The worst thing that could have happened to the Republicans’ conservative approach to state finances is a nearly $1 billion surplus.
But that’s exactly what the GOP-controlled Legislature faces as it looks to stay true to its core values and prevent spending from spiraling out of control.
State lawmakers are beginning to focus on this year’s budget and, for the first time in five years, there’s a large amount of extra cash in state coffers.
Committees in the House and Senate have already agreed to funding requests for operating budgets of all state agencies. Those add up to nearly $9 billion.
But now, the real work on the state budget is just beginning: How to carve up an $802 million surplus that is estimated to grow to nearly $1 billion as state revenue from sales and income taxes continues to exceed expectations.
The already-heated legislative session could get hotter as lawmakers work through major differences between their budget proposals and Gov. Janet Napolitano’s.
And with lawmakers gearing up to hit the campaign trail in an election year, the good financial times likely mean bitter political battles at the Capitol.
Rep. Russell Pearce, RMesa, who leads the House Appropriations Committee, says that while it’s better for the state to be awash with cash, it’s easier to put together a budget when there’s no money left on the table.
He notes that the surplus creates a different kind of problem for his GOP counterparts who traditionally look to reduce government spending.
Instead of looking where to cut, he said, some are looking where to spend. But Pearce vowed to guard the taxpayers’ money this year.
“I’ll have to keep reminding them this year that I’m the gatekeeper, not the gift-giver,” he said.
Among the issues most Republican lawmakers do agree on are tax cuts, transportation funding and money for border security.
They want at least $250 million in combined sales and property tax reductions. And some vow to push for more.
Sen. Dean Martin, RPhoenix, said some legislators are eyeing a possible tax-cut package of nearly half a billion dollars.
Republicans also are committed to spending $100 million on border security and repaying $118 million to the vehicle license tax fund, which helps fund highway projects.
But the major political fireworks are expected to come when the governor and Legislature try to agree on a budget.

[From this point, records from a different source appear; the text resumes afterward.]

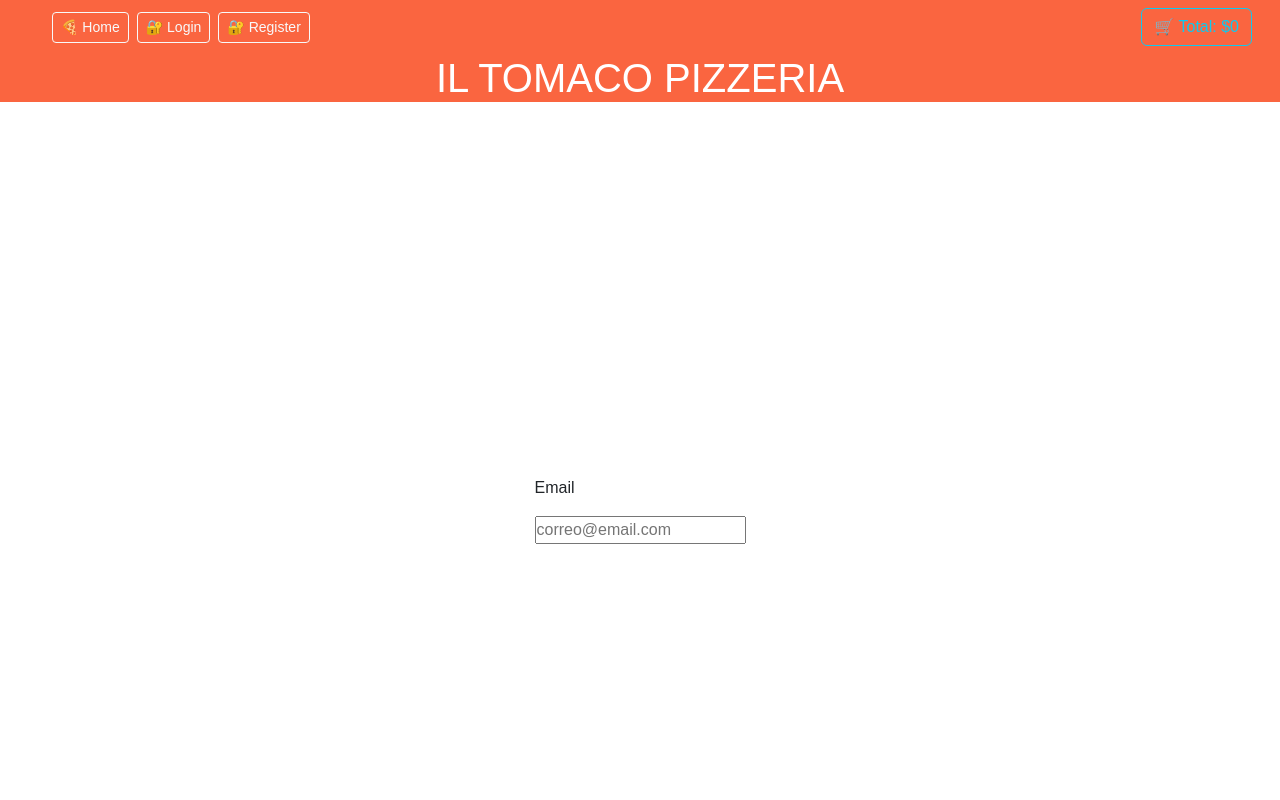
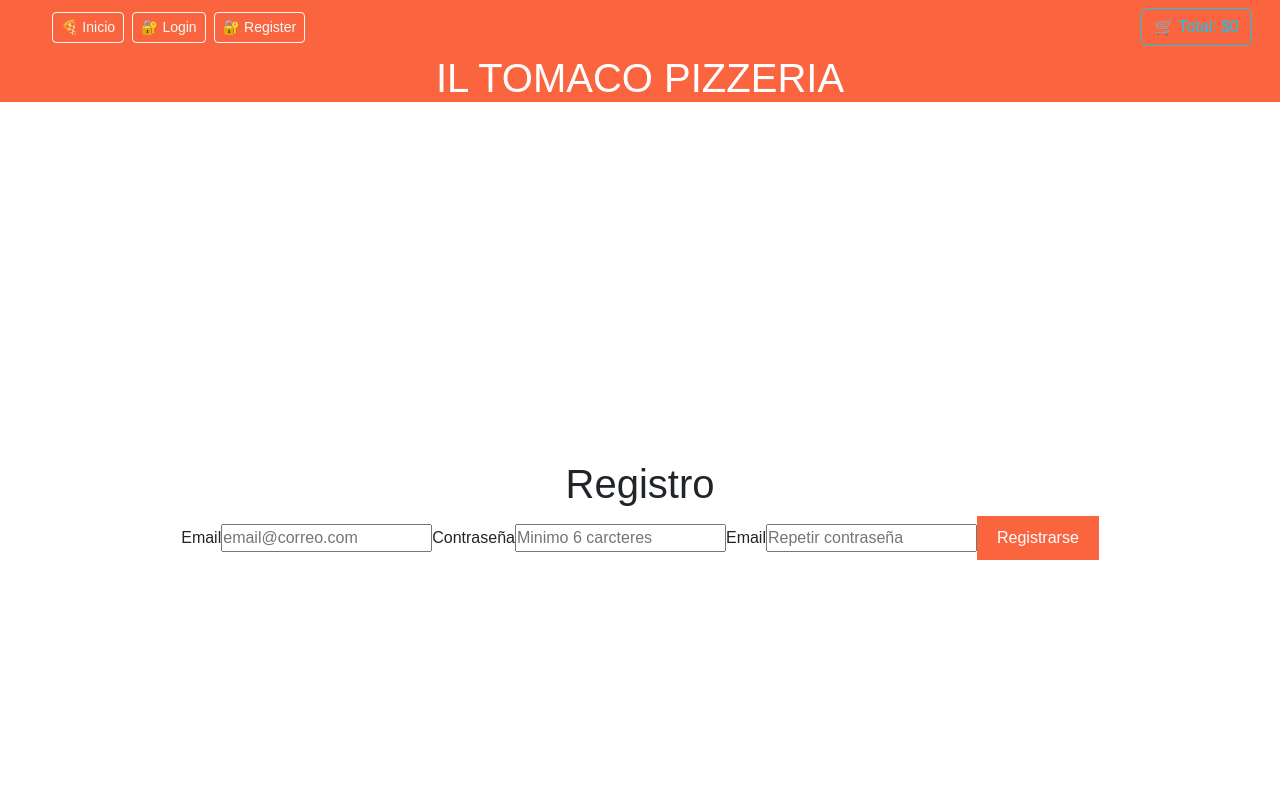
Before and after one commit to Kevin-alcaino/react-hito2, a React (Vite) app in the folder react-hito2/: page /formulario in a window 1280 px wide. Shown: the top 800 px of the page. Built offline with nearby package versions, Linux system fonts and the light colour scheme.

Commit message:
se crea el formulario con sus funciones

```diff
--- a/react-hito2/src/App.css
+++ b/react-hito2/src/App.css
@@ -73,19 +73,25 @@ footer {
 }
 
 /*Formulario*/
+
 .formulario{
 display: flex;
-flex-direction: row;
+flex-direction: column;
 display: flex;
 justify-content: center;
 align-items: center;
 min-height: 100vh;
 }
 
-.form-container {
+fieldset{
+  border: #ccc 2px;
+}
+
+.form-label {
   display: flex;
   justify-content: center;
   align-items: center;
+  color: black;
 
 }
 
--- a/react-hito2/src/components/Navbar.jsx
+++ b/react-hito2/src/components/Navbar.jsx
@@ -16,15 +16,15 @@ function Navbar({ cart = [] }) {
           <Link to="/" className="navbar-brand me-3 text-white text-decoration-none">
           </Link>
 
-          <Link to="/" className="btn btn-outline-light btn-sm">🍕 Home</Link>
+          <Link to="/" className="btn btn-outline-light btn-sm">🍕 Inicio</Link>
 
           {token ? (
             <>
               <button className="btn btn-outline-light btn-sm">
-                🔓 Profile
+                🔓 Perfil
               </button>
               <button className="btn btn-outline-light btn-sm">
-                🔒 Logout
+                🔒 Registro
               </button>
             </>
           ) : (
--- a/react-hito2/src/pages/FormularioPages.jsx
+++ b/react-hito2/src/pages/FormularioPages.jsx
@@ -1,23 +1,60 @@
-
+import { useState } from "react";
 import Header from "../components/Header";
 import Footer from "../components/Footer";
 
-function FormularioPages() {
+function FormularioPages({Email},) {
+ const [email, setEmail] = useState("");
+ const [contrasena,setContrasena] = useState ("");
+ const [repContrasena, setRepContrasena] = useState("");
+
+ const handleSubmit = (e) => {
+  e.preventDefault();
+
+
+    setEmail(e.target.value);
+    if ( !email || !contrasena || !repContrasena){
+      alert("Por favor, ingresar todos los campos")
+      return;
+    }
+    if (contrasena !== repContrasena){
+      alert("Las contraseñas no coinciden")
+      return;
+    }
+    if (contrasena.length < 6){
+      alert("La contraseña debe tener al menos 6 carcteres")
+      return;
+    }
+
+  };
+
+
+
   return (
-    <div>
+    <>
 
       <Header />
       <div  className="formulario">
-        <form action="">
-          <p>Email</p>
-          <input type="text"placeholder="correo@email.com"
-          />
+      <h1>Registro</h1>
+      <div>
 
+        <form onSubmit={handleSubmit}>
+        <label className="formLabel" htmlFor="email">Email</label>
+        <input type="email" id="email" value={email} onSubmit={handleSubmit} placeholder="email@correo.com " required />
+
+        <label className="formLabel" htmlFor="contrasena">Contraseña</label>
+        <input type="email" id="contrasena" value={contrasena} onSubmit={handleSubmit} placeholder="Minimo 6 carcteres" required />
+
+        <label className="formLabel" htmlFor="repContrasena">Email  </label>
+        <input type="email" id="repContrasena" value={repContrasena} onSubmit={handleSubmit} placeholder="Repetir contraseña" required />
+
+        <button type="submit">Registrarse</button>
 
         </form>
+
+      </div>
       </div>
       <Footer />
-    </div>
+    </>
 
   );
 }
```
Also changed, not shown: react-hito2/src/pages/Login.jsx (added, +14 -0 lines).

The preliminary budget put together by the Joint Legislative Budget Committee and adopted by the legislative committees, has omitted many of the governor’s top priorities.
Jeanine L’Ecuyer, a spokeswoman for Napolitano, said some of the governor’s key items, such as teacher pay raises, health care and voluntary full-day kindergarten, have not been addressed at all.
“It’s reasonable to think if the Legislature wants to play games with the budget that a veto could happen,” said L’Ecuyer.
Budget priorities for the GOP-controlled Legislature
• $250 million to $500 million for a combination of property and income tax cuts
• $118 million to repay the vehicle license tax fund used to help fund highway projects
• $100 million for an illegal immigration package to help secure the border with Mexico
• $200 million toward repealing accounting maneuvers — such as the June estimated sales tax — used by past Legislatures to balance the budget
• $105 million for Arizona State University Polytechnic in east Mesa